injured worker and the insurance claims adjuster on the injured


workers

injuries

and

treatments,

and

sometimes

makes

recommendations for alternative forms of treatment.


Williams

is

also

responsible

for

developing

an

individualized care plan that will assist the injured worker in


9

returning to work in a timely and safe manner.

Essential parts

of developing that plan include


setting mutually agreed-upon goals with measurable
objectives, determining action steps toward achieving
goals, and selecting essential resources and services
through consultation and collaboration with health
care professionals, the ill/injured person, and the
family or other support persons.
(J.A.

183-84).

Each

individualized

care

plan

that

Williams

develops must establish and document measurable short- and longterm goals for the injured worker.

Williams performs medical

research when needed to develop individualized care plans and


analyzes whether the goals established in the care plans have
been met.
whether

Individualized care plans also contain information on


the

existing

and

planned

medical

treatments

are

consistent with clinical criteria and treatment guidelines for


the medical condition.
FMCMs at Genex also prepare periodic status reports on the
condition

and/or

progress

of

the

injured

worker.

Most

of

Genexs clients have a template or report format that FMCMs use
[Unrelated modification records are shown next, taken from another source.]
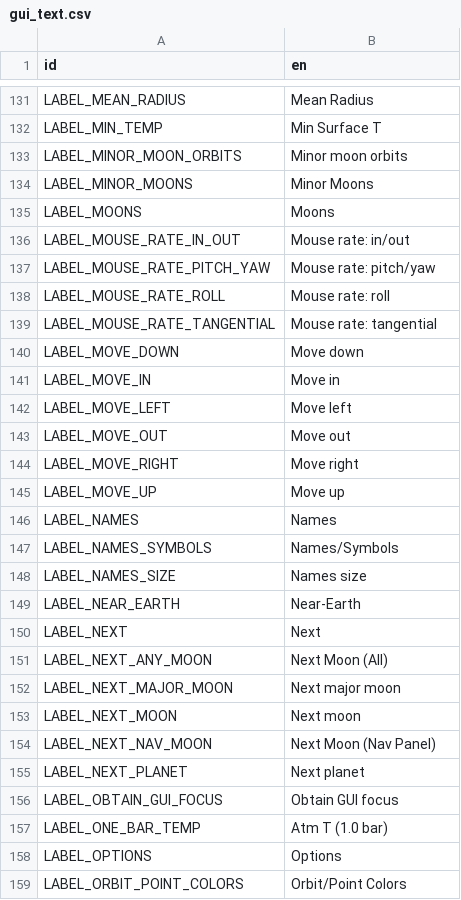
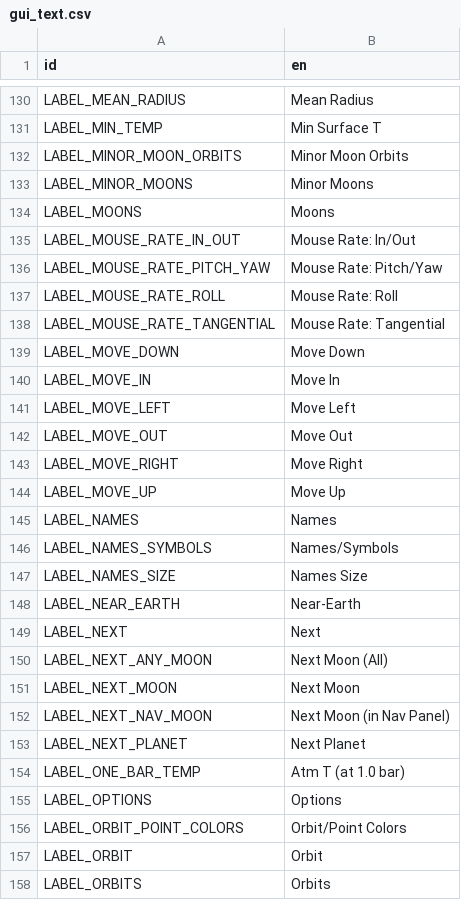
Before and after one commit to ivoyager/ivoyager, a CSV file: data/text/gui_text.csv, drawn as a sheet; only a part is shown, gaps mark what is left out; the shorter side is filled out with more unchanged rows; the diff covers the shown part only.

Commit message:
Fixed GUI text capitalization

```diff
--- a/data/text/gui_text.csv
+++ b/data/text/gui_text.csv
@@ -132,18 +131,18 @@ LABEL_MEAN_RADIUS,Mean Radius
 LABEL_MIN_TEMP,Min Surface T
-LABEL_MINOR_MOON_ORBITS,Minor moon orbits
+LABEL_MINOR_MOON_ORBITS,Minor Moon Orbits
 LABEL_MINOR_MOONS,Minor Moons
 LABEL_MOONS,Moons
-LABEL_MOUSE_RATE_IN_OUT,Mouse rate: in/out
-LABEL_MOUSE_RATE_PITCH_YAW,Mouse rate: pitch/yaw
-LABEL_MOUSE_RATE_ROLL,Mouse rate: roll
-LABEL_MOUSE_RATE_TANGENTIAL,Mouse rate: tangential
-LABEL_MOVE_DOWN,Move down
-LABEL_MOVE_IN,Move in
-LABEL_MOVE_LEFT,Move left
-LABEL_MOVE_OUT,Move out
-LABEL_MOVE_RIGHT,Move right
-LABEL_MOVE_UP,Move up
+LABEL_MOUSE_RATE_IN_OUT,Mouse Rate: In/Out
+LABEL_MOUSE_RATE_PITCH_YAW,Mouse Rate: Pitch/Yaw
+LABEL_MOUSE_RATE_ROLL,Mouse Rate: Roll
+LABEL_MOUSE_RATE_TANGENTIAL,Mouse Rate: Tangential
+LABEL_MOVE_DOWN,Move Down
+LABEL_MOVE_IN,Move In
+LABEL_MOVE_LEFT,Move Left
+LABEL_MOVE_OUT,Move Out
+LABEL_MOVE_RIGHT,Move Right
+LABEL_MOVE_UP,Move Up
 LABEL_NAMES,Names
 LABEL_NAMES_SYMBOLS,Names/Symbols
-LABEL_NAMES_SIZE,Names size
+LABEL_NAMES_SIZE,Names Size
 LABEL_NEAR_EARTH,Near-Earth
@@ -151,8 +150,6 @@ LABEL_NEXT,Next
 LABEL_NEXT_ANY_MOON,Next Moon (All)
-LABEL_NEXT_MAJOR_MOON,Next major moon
-LABEL_NEXT_MOON,Next moon
-LABEL_NEXT_NAV_MOON,Next Moon (Nav Panel)
-LABEL_NEXT_PLANET,Next planet
-LABEL_OBTAIN_GUI_FOCUS,Obtain GUI focus
-LABEL_ONE_BAR_TEMP,Atm T (1.0 bar)
+LABEL_NEXT_MOON,Next Moon
+LABEL_NEXT_NAV_MOON,Next Moon (in Nav Panel)
+LABEL_NEXT_PLANET,Next Planet
+LABEL_ONE_BAR_TEMP,Atm T (at 1.0 bar)
 LABEL_OPTIONS,Options
```
Also changed, not shown: 1 added row, 2 removed rows and 39 edited cells elsewhere in this file, 1 other file.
in

preparing

medical

knowledge

status reports
nurses

these

in

reports.

and

and

Maryland

Williams

training

recognizes
requires

in

developing

that
that

the
care

reflect current nursing practices.


knowledge

and

training

to

provide

10

admits

she
care

standard
plans

be

of

uses

her

plans

and

care

for

tailored

to

She also uses her medical


relevant

information

to

physicians

so

that

the

physicians

can

make

the

decisions regarding the injured workers treatment.

appropriate
She is also

free to make recommendations to physicians concerning a specific


course of treatment, and the record reflects that on occasion
her recommendations are followed.
In addition to creating her own individualized care plans,
Williams evaluates life care plans to assist Genex clients in
litigation.

For example, in one evaluation, Williams examined

the patients extensive medical records, interviewed the patient


and her mother, conducted research, and explained why the life
care

plan

things,

proposed

the

was

patients

wholly
disability

void
was,

because,
in

her

among

other

professional

opinion, attributable to a preexisting condition rather than an


auto accident.

(J.A. 544).
C

On July 3, 2013, Williams brought a two-count complaint


against

Genex

in

the

District of Maryland.

United

States

District

Court

for

the

Count I pled a claim under the MWHL, and

Count II pled a FLSA claim. 5

Following discovery, GENEX moved

Williams filed the complaint as a class action pursuant to


Rule 23 of the Federal Rules of Civil Procedure on behalf of
herself and others similarly situated to her.
At least one
individual, Sandra Sherman, sought to join the purported class.
No class certification order was entered by the district court
pursuant to Rule 23(c)(1), and the parties agreed, for the sake
of efficiency, (Appellants Br. at 3), to limit discovery to
(Continued)
11

for

summary

judgment,

professional.

asserting

that

Williams

was

learned

On September 4, 2014, in a written memorandum

opinion, the district court agreed that Williams was a learned


professional.

Because Williams is a licensed RN and is required

to be an RN to work for Genex in Maryland, the district court


determined that Williams performed work in a field of science
that

is

customarily

acquired

by

specialized intellectual instruction.

prolonged

course

of

The district court then

turned to the work requiring advanced knowledge prong, which is


defined in relevant part as follows:
The phrase work requiring advanced knowledge means
work which is predominantly intellectual in character,
and which includes work requiring the consistent
exercise of discretion and judgment, as distinguished
from performance of routine mental, manual, mechanical
or physical work.
An employee who performs work
requiring
advanced
knowledge
generally
uses
the
advanced knowledge to analyze, interpret or make
deductions from varying facts or circumstances.
29 C.F.R. 541.301(b).
in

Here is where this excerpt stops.